▸ **What the task requires**
Reproduce the line that holds "Parser->>Parser: ParseResult structure" together with all the lines after it up to the end of the entries.

(Before and after images)
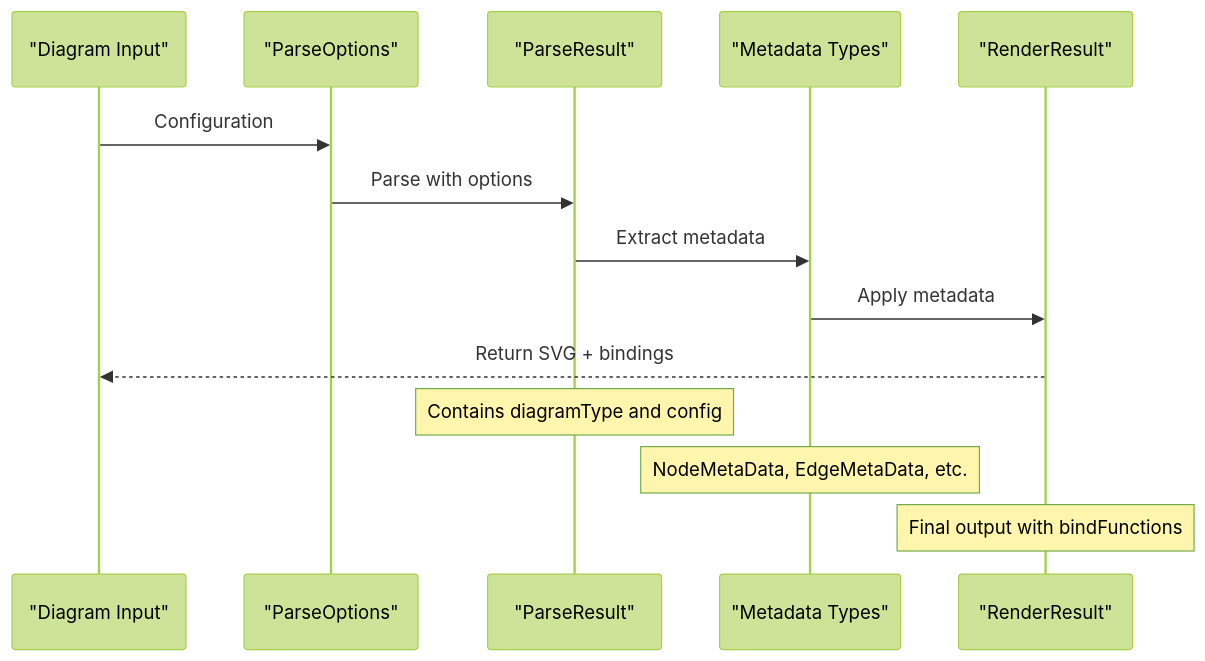
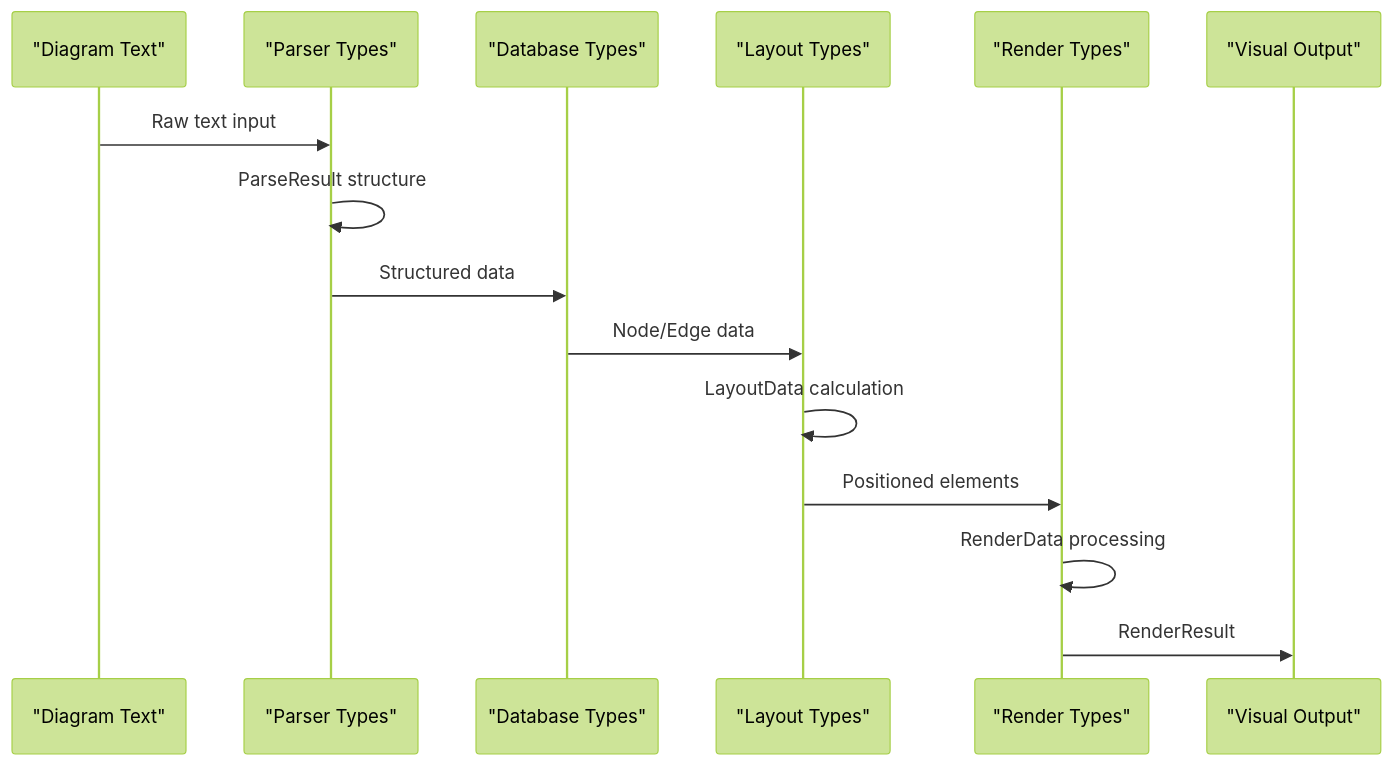
One commit to FSoft-AI4Code/codewiki-demo changed the third of 4 diagrams in docs/mermaid-js--mermaid-docs/types.md. Above: the diagram before and after it, drawn with Mermaid (forest theme). The commit also changed other lines of this file and 1103 other files, not shown here.

````diff
--- a/docs/mermaid-js--mermaid-docs/types.md
+++ b/docs/mermaid-js--mermaid-docs/types.md
@@ -294,18 +111,18 @@
 ```mermaid
 sequenceDiagram
-    participant Input as "Diagram Input"
-    participant ParseOptions as "ParseOptions"
-    participant ParseResult as "ParseResult"
-    participant Metadata as "Metadata Types"
-    participant RenderResult as "RenderResult"
+    participant Input as "Diagram Text"
+    participant Parser as "Parser Types"
+    participant DB as "Database Types"
+    participant Layout as "Layout Types"
+    participant Render as "Render Types"
+    participant Output as "Visual Output"
     
-    Input->>ParseOptions: Configuration
-    ParseOptions->>ParseResult: Parse with options
-    ParseResult->>Metadata: Extract metadata
-    Metadata->>RenderResult: Apply metadata
-    RenderResult-->>Input: Return SVG + bindings
-    
-    Note over ParseResult: Contains diagramType and config
-    Note over Metadata: NodeMetaData, EdgeMetaData, etc.
-    Note over RenderResult: Final output with bindFunctions
+    Input->>Parser: Raw text input
+    Parser->>Parser: ParseResult structure
+    Parser->>DB: Structured data
+    DB->>Layout: Node/Edge data
+    Layout->>Layout: LayoutData calculation
+    Layout->>Render: Positioned elements
+    Render->>Render: RenderData processing
+    Render->>Output: RenderResult
 ```
````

▸ **Written response**
+    Parser->>Parser: ParseResult structure
+    Parser->>DB: Structured data
+    DB->>Layout: Node/Edge data
+    Layout->>Layout: LayoutData calculation
+    Layout->>Render: Positioned elements
+    Render->>Render: RenderData processing
+    Render->>Output: RenderResult
 ```
````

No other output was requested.